> _REQUIREMENT_
Scan the data below and report how many lines include the word "background". Nothing else is wanted.
§
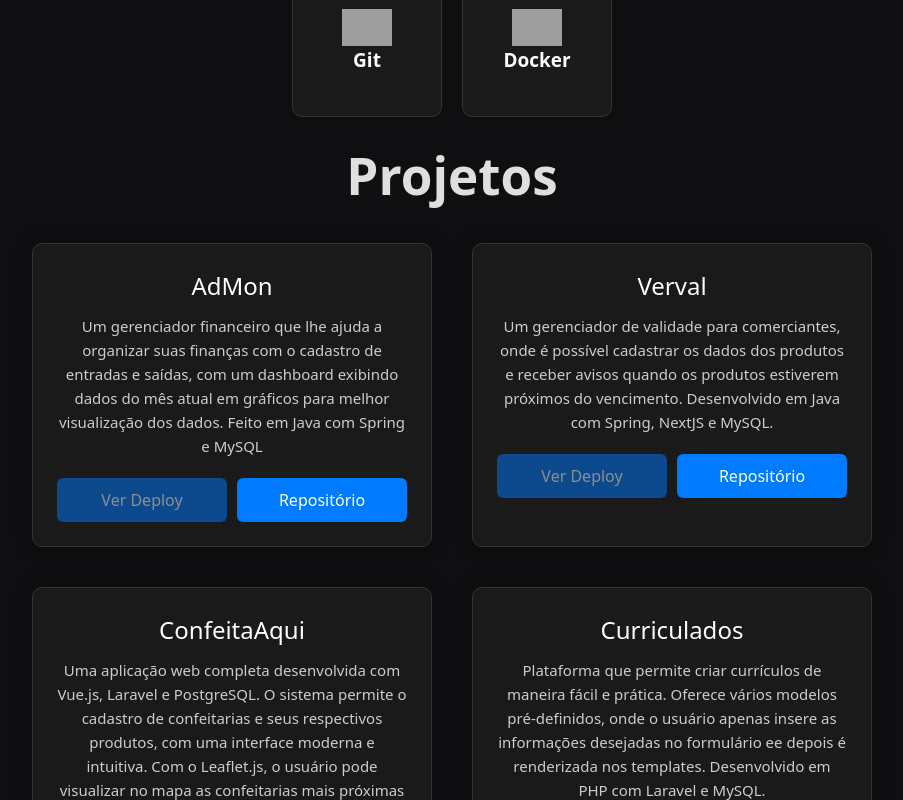
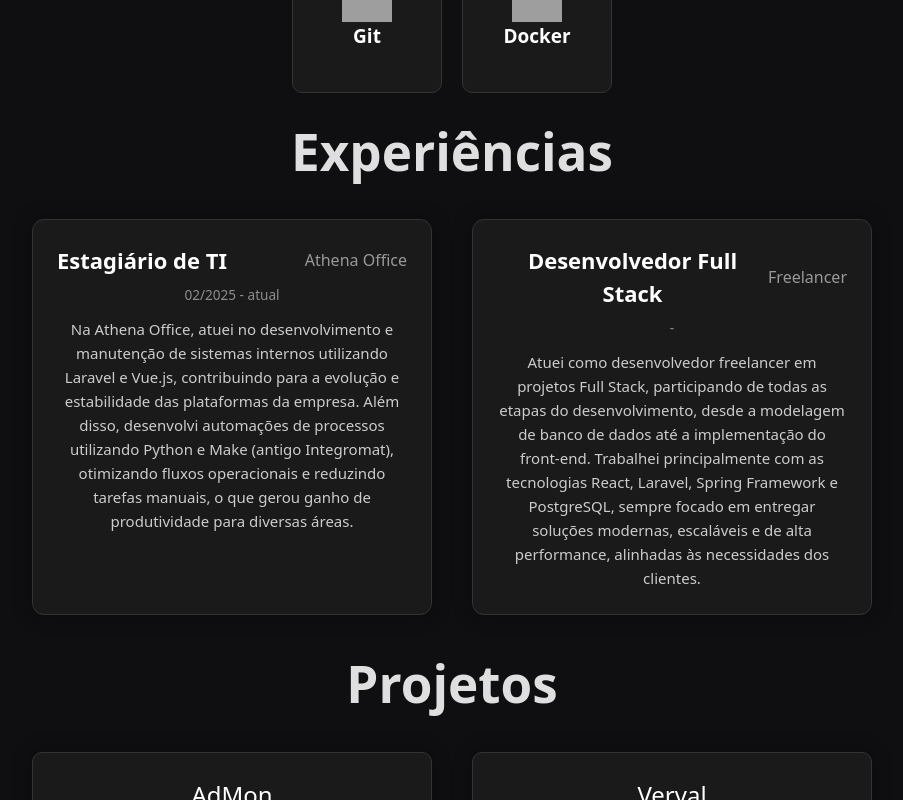
Before and after one commit to Guilherme0112/My_Portfolio, a React (Vite) app: page / in a window 1280 px wide. Shown: the part 1000-1800 px from the top of the page, without its empty margins (188-1091 px from the left). Built offline with nearby package versions, Linux system fonts and the light colour scheme; grey boxes are pictures that could not be loaded.

Commit message:
feat: add area de experiencias; fix: correção no header e atualização do currículo

```diff
--- a/src/App.jsx
+++ b/src/App.jsx
@@ -3,8 +3,9 @@ import Header from './components/Header';
 import FadeInSection from './components/FadeInSection';
 import About from './components/About';
 import Skill from './components/Skills';
+import Project from './components/Project';
 import Studies from './components/Studies';
-import Project from './components/Project';
+import Experience from './components/Experience';
 import style from "./css/Components.module.css";
 
 function App() {
@@ -58,6 +59,31 @@ function App() {
             <Skill image="https://cdn4.iconfinder.com/data/icons/logos-and-brands/512/97_Docker_logo_logos-512.png" name="Docker" />
           </div>
         </section>
+
+      <section id='experiencias'>
+        <div style={{ width: "100%", margin: "20px 0" }}>
+            <h1>Experiências</h1>
+        </div>
+        <div style={{ maxWidth: "100%", display: "flex", justifyContent: "center", flexWrap: "wrap" }}>
+          <Experience
+            empresa="Athena Office"
+            cargo="Estagiário de TI"
+            periodo="02/2025 - atual"
+            descricao="Na Athena Office, atuei no desenvolvimento e manutenção de sistemas internos utilizando Laravel e Vue.js,
+            contribuindo para a evolução e estabilidade das plataformas da empresa. Além disso, desenvolvi automações de processos
+            utilizando Python e Make (antigo Integromat), otimizando fluxos operacionais e reduzindo tarefas manuais, o que gerou ganho
+            de produtividade para diversas áreas." />
+
+          <Experience
+            empresa="Freelancer"
+            cargo="Desenvolvedor Full Stack"
+            periodo="-"
+            descricao="Atuei como desenvolvedor freelancer em projetos Full Stack, participando de todas as etapas do desenvolvimento,
+            desde a modelagem de banco de dados até a implementação do front-end. Trabalhei principalmente com as tecnologias React,
+            Laravel, Spring Framework e PostgreSQL, sempre focado em entregar soluções modernas, escaláveis e de alta performance,
+            alinhadas às necessidades dos clientes." />
+        </div>
+      </section>
 
         <section id='projetos'>
           <div style={{ width: "100%", margin: "20px 0" }}>
--- a/src/components/About.jsx
+++ b/src/components/About.jsx
@@ -7,7 +7,7 @@ function About() {
             </div>
             <div style={{ display: "flex", justifyContent: "center", margin: "20px 0" }}>
                 <p style={{ width: "80%", margin: "10px 0"}}>
-                    Meu nome é Guilherme, sou desenvolvedor back-end com uma paixão genuína por resolver problemas através da programação. Apesar do meu foco principal estar no back-end, também curto explorar o mundo do front-end e entender como as interfaces ganham vida.
+                    Meu nome é Guilherme, sou desenvolvedor full stack com uma paixão genuína por resolver problemas através da programação.
 
                     Programar é algo que realmente me motiva. Gosto do desafio, da lógica e da possibilidade de transformar ideias em soluções reais. Sou uma pessoa muito curiosa, estou sempre buscando entender como as coisas funcionam por trás dos bastidores, o que me leva a aprender constantemente novas ferramentas, linguagens e conceitos.
 
--- /dev/null
+++ b/src/components/Experience.jsx
@@ -0,0 +1,17 @@
+import style from "../css/Components.module.css"
+
+function Experience({ cargo, empresa, periodo, descricao }) {
+
+    return (
+    <div className={style.experience_card}>
+      <div className={style.experience_header}>
+        <h2 className={style.cargo}>{cargo}</h2>
+        <span className={style.empresa}>{empresa}</span>
+      </div>
+      <div className={style.periodo}>{periodo}</div>
+      <p className={style.descricao}>{descricao}</p>
+    </div>
+  );
+}
+
+export default Experience;
--- a/src/components/Header.jsx
+++ b/src/components/Header.jsx
@@ -43,9 +43,10 @@ function Header() {
     return (
         <header className={`header ${isScrollingDown ? 'header-hidden' : ''}`}>
             <nav style={{ width: "100%" }}>
-                <a onClick={() => scrollPara("projetos")}>Projetos</a>
                 <a onClick={() => scrollPara("sobre")}>Sobre mim</a>
                 <a onClick={() => scrollPara("skills")}>Skills</a>
+                <a onClick={() => scrollPara("experiencias")}>Experiências</a>
+                <a onClick={() => scrollPara("projetos")}>Projetos</a>
                 <a onClick={() => scrollPara("estudos")}>Estudos</a>
                 <div
                     onMouseEnter={() => setShowOptions(true)}
--- a/src/css/Components.module.css
+++ b/src/css/Components.module.css
@@ -45,6 +45,74 @@
 .skill:hover::before {
   opacity: 1;
 }
+
+/* Template para experiência */
+.experience_card {
+  position: relative;
+  background-color: #1a1a1a;
+  border: 1px solid #333;
+  border-radius: 12px;
+  padding: 24px;
+  width: 400px;
+  color: white;
+  box-shadow: 0 0 20px #00000055;
+  overflow: hidden;
+  margin: 20px;
+  transition: transform 0.3s ease;
+}
+
+.experience_card:hover {
+  transform: translateY(-5px);
+}
+
+.experience_card::before {
+  content: "";
+  position: absolute;
+  top: 50%;
+  left: 50%;
+  width: 200%;
+  height: 200%;
+  background: radial-gradient(circle, #ffffff18 0%, transparent 70%);
+  transform: translate(-50%, -50%);
+  filter: blur(40px);
+  opacity: 0;
+  transition: opacity 0.4s ease;
+  z-index: -1;
+}
+
+.experience_card:hover::before {
+  opacity: 1;
+}
+
+.experience_header {
+  display: flex;
+  justify-content: space-between;
+  align-items: center;
+  margin-bottom: 8px;
+}
+
+.cargo {
+  font-size: 22px;
+  margin: 0;
+}
+
+.empresa {
+  font-size: 16px;
+  color: #999;
+}
+
+.periodo {
+  font-size: 14px;
+  color: #aaa;
+  margin-bottom: 12px;
+}
+
+.descricao {
+  font-size: 15px;
+  color: #ccc;
+  line-height: 1.6;
+}
+
 
 /* Template de projeto */
 .project_card {
--- a/src/index.css
+++ b/src/index.css
@@ -39,7 +39,7 @@ body {
   top: 20px;
   left: 50%;
   transform: translateX(-50%);
-  width: auto;
+  width: 550px;
   height: 50px;
   text-align: start;
   background-color: #1a1a1a;
@@ -60,6 +60,11 @@ body {
 }
 .header a {
   margin: 0 10px;
+}
+nav {
+  display: flex;
+  justify-content: space-around;
+  align-items: center;
 }
 h1 {
   font-size: 3.2em;
@@ -86,14 +91,17 @@ button:hover {
     width: 400px;
   }
   .header a{
-    font-size: 14px;
+    font-size: 12px;
+    margin: 0 5px;
   }
 }
 @media (max-width: 480px){
   .header{
-    width: 360px;
+    width: 90%;
+    padding: 0 5px;
   }
   .header a{
     font-size: 12px;
+    margin: 5px;
   }
 }
```
Also changed, not shown: 1 other file (tests, documents, lock files or other folders).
§
> _RESPONSE TO THE TASK_
3